** Available data follows **

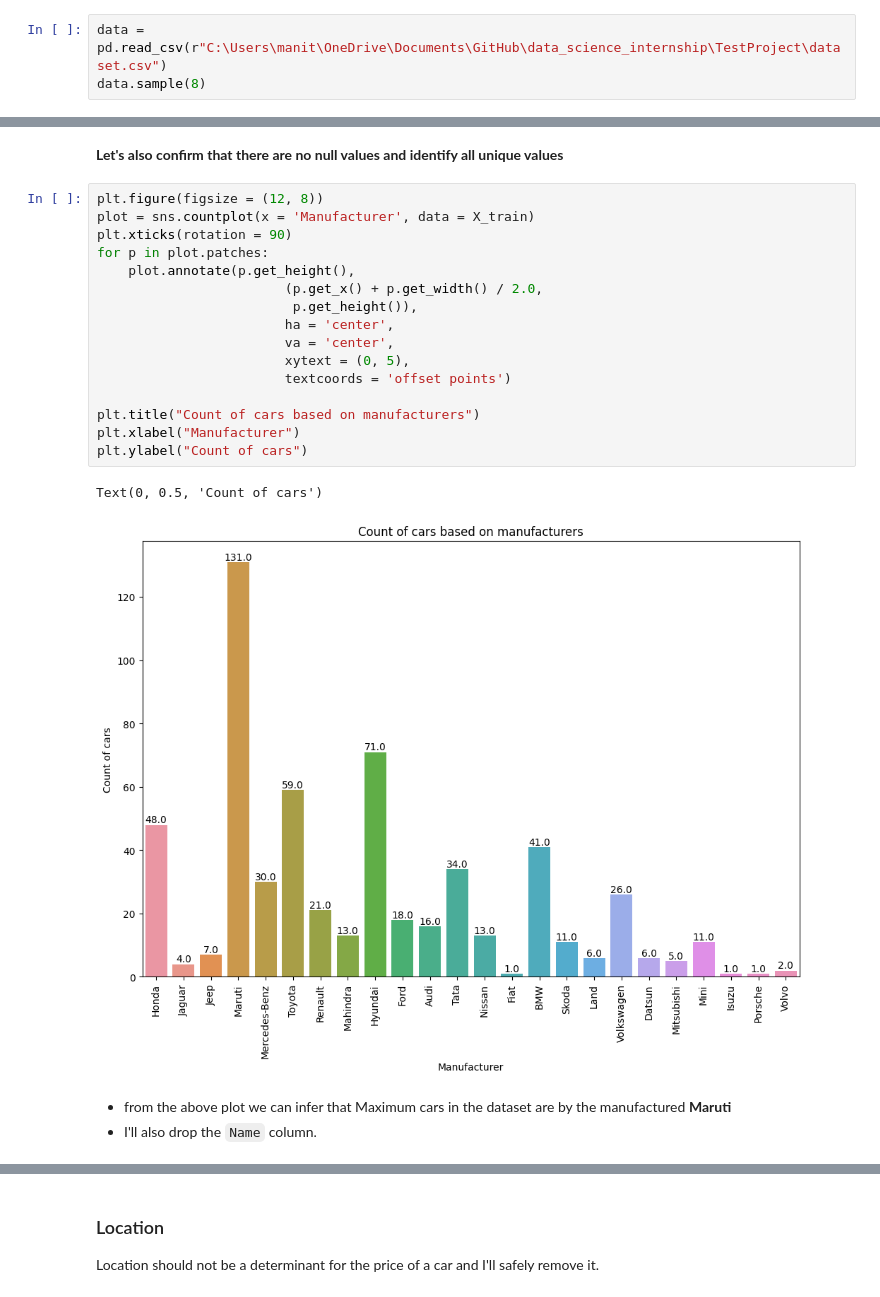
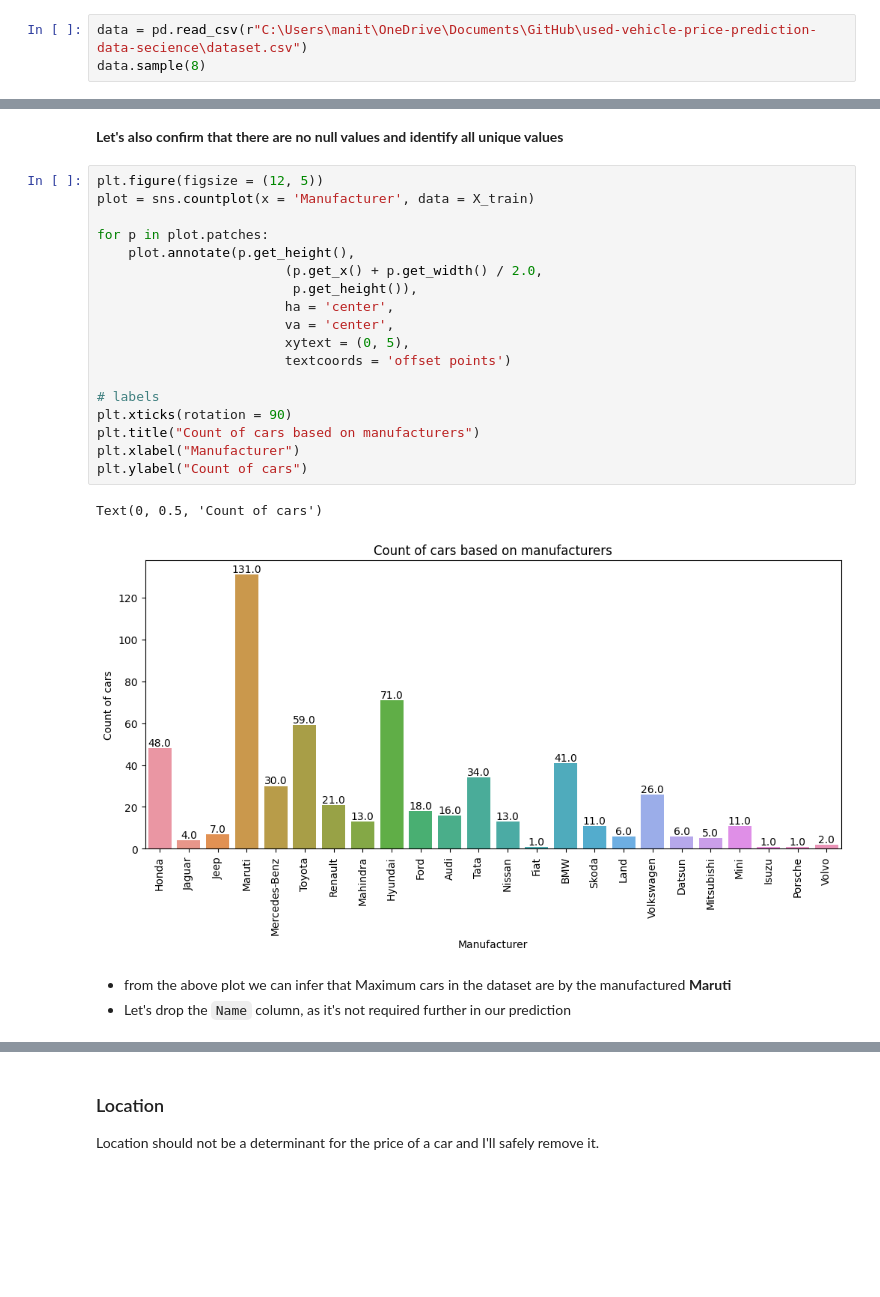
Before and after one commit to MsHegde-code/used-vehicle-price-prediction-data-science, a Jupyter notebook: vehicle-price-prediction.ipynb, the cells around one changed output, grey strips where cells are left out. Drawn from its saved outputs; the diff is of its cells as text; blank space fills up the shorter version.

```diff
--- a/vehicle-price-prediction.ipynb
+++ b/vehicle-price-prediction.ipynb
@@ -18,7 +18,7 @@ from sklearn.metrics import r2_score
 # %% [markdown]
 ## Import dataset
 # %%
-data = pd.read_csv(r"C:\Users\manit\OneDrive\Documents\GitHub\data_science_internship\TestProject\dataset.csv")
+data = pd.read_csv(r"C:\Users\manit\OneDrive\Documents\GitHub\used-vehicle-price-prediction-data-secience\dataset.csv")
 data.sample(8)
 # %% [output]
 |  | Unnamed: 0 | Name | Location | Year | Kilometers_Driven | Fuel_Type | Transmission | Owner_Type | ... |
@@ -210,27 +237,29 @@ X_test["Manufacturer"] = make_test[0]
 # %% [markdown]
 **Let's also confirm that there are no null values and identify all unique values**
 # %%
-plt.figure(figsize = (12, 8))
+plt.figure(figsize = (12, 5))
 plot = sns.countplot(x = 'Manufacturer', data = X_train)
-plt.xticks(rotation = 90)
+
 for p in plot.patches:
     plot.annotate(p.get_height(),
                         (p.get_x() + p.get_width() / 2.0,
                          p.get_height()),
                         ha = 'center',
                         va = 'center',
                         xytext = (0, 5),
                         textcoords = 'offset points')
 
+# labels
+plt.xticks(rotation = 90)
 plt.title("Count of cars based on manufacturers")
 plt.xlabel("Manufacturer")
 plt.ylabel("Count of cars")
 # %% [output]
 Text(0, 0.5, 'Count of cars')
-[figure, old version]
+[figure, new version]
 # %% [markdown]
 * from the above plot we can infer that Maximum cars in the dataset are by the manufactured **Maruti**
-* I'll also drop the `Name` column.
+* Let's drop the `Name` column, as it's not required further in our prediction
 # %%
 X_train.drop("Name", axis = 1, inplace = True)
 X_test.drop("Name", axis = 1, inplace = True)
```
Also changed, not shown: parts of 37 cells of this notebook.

** End of Available data **
** Available data follows **

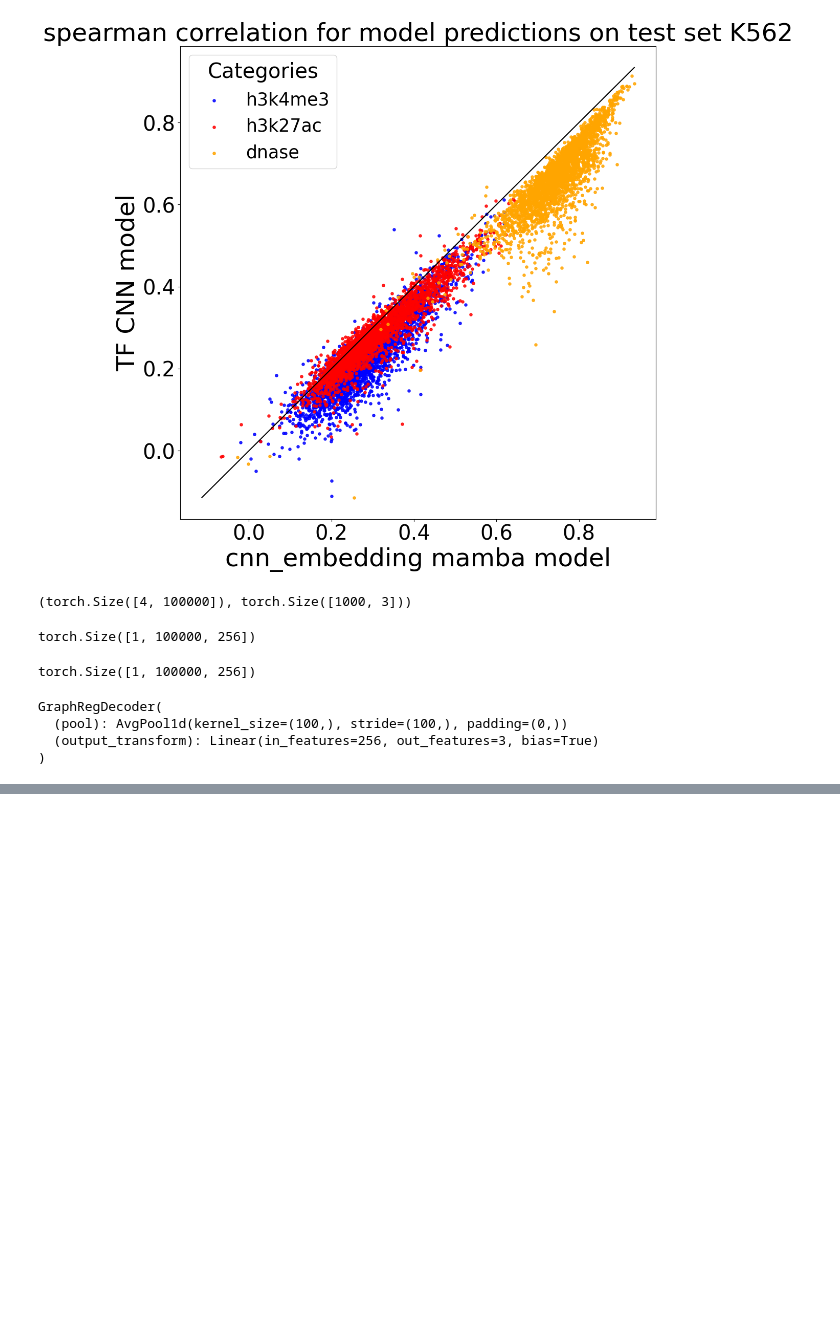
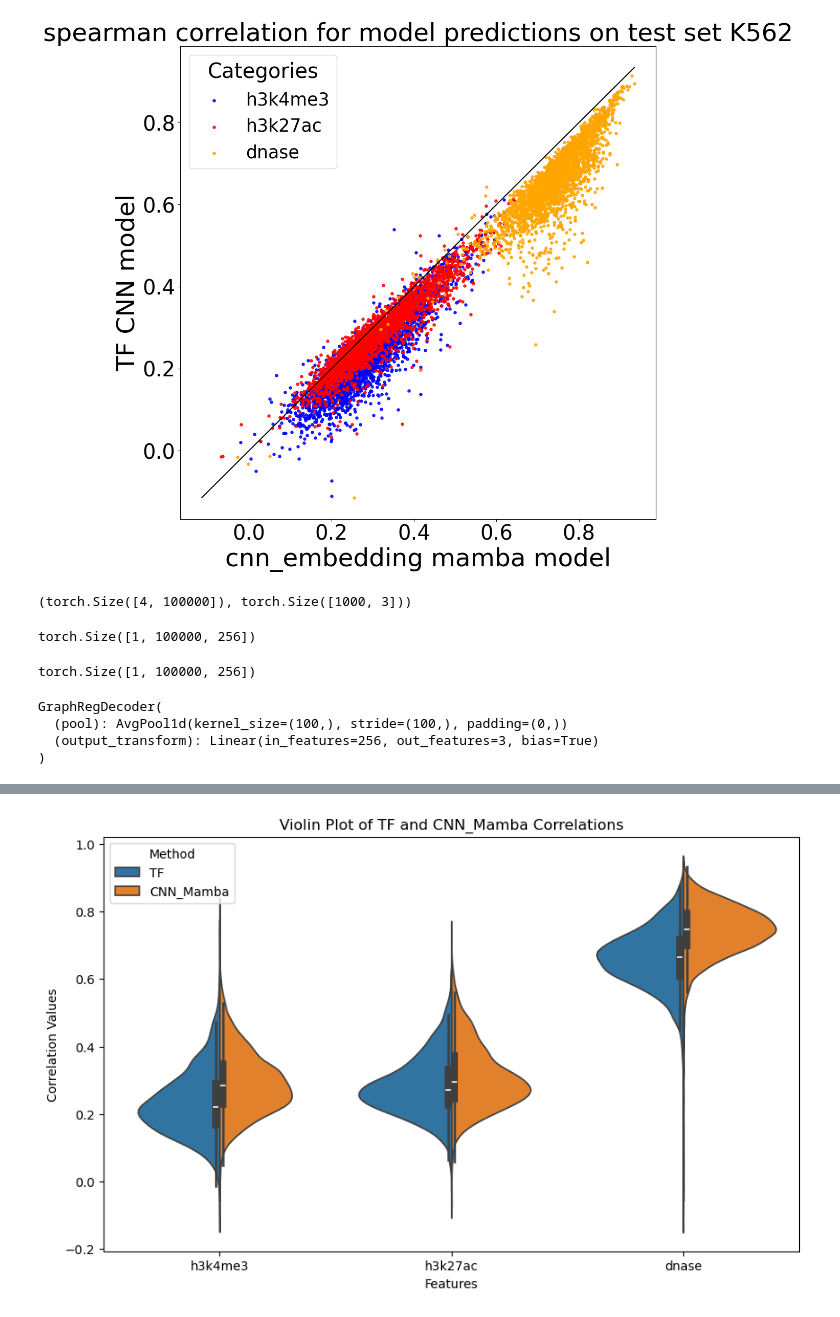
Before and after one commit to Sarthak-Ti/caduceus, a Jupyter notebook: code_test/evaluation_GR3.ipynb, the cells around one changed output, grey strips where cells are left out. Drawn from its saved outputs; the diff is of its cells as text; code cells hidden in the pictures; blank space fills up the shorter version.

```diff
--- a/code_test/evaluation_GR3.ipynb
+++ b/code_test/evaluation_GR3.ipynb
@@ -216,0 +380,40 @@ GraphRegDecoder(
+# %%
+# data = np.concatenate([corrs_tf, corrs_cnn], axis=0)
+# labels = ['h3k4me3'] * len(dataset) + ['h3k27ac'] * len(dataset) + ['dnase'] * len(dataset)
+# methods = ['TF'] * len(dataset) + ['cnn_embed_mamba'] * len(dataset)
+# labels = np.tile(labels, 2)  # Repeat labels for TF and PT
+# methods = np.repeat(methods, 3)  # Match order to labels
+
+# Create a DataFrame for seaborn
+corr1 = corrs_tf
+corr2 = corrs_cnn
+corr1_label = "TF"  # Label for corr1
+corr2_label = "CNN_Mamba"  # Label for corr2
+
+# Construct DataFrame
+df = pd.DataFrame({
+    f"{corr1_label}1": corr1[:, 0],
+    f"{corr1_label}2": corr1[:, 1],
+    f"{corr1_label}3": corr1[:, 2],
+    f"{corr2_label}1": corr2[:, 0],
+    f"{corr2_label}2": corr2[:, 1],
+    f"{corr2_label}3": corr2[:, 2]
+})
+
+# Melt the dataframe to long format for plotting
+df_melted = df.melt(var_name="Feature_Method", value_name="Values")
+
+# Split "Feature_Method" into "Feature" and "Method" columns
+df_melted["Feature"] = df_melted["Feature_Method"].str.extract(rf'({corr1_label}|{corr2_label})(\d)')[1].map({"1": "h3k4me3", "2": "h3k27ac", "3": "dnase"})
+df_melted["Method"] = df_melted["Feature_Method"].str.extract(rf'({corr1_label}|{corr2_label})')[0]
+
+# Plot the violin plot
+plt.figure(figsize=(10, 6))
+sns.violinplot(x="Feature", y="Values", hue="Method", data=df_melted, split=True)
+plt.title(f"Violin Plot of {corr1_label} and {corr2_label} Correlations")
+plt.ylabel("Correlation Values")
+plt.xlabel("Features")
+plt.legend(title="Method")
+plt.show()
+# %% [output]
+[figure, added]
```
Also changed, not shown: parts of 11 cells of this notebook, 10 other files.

** End of Available data **

= What is being asked =
Check each line above for the word "cars" and copy the ones that have it.

= Final answer =
 plt.title("Count of cars based on manufacturers")
 plt.ylabel("Count of cars")
 Text(0, 0.5, 'Count of cars')
 * from the above plot we can infer that Maximum cars in the dataset are by the manufactured **Maruti**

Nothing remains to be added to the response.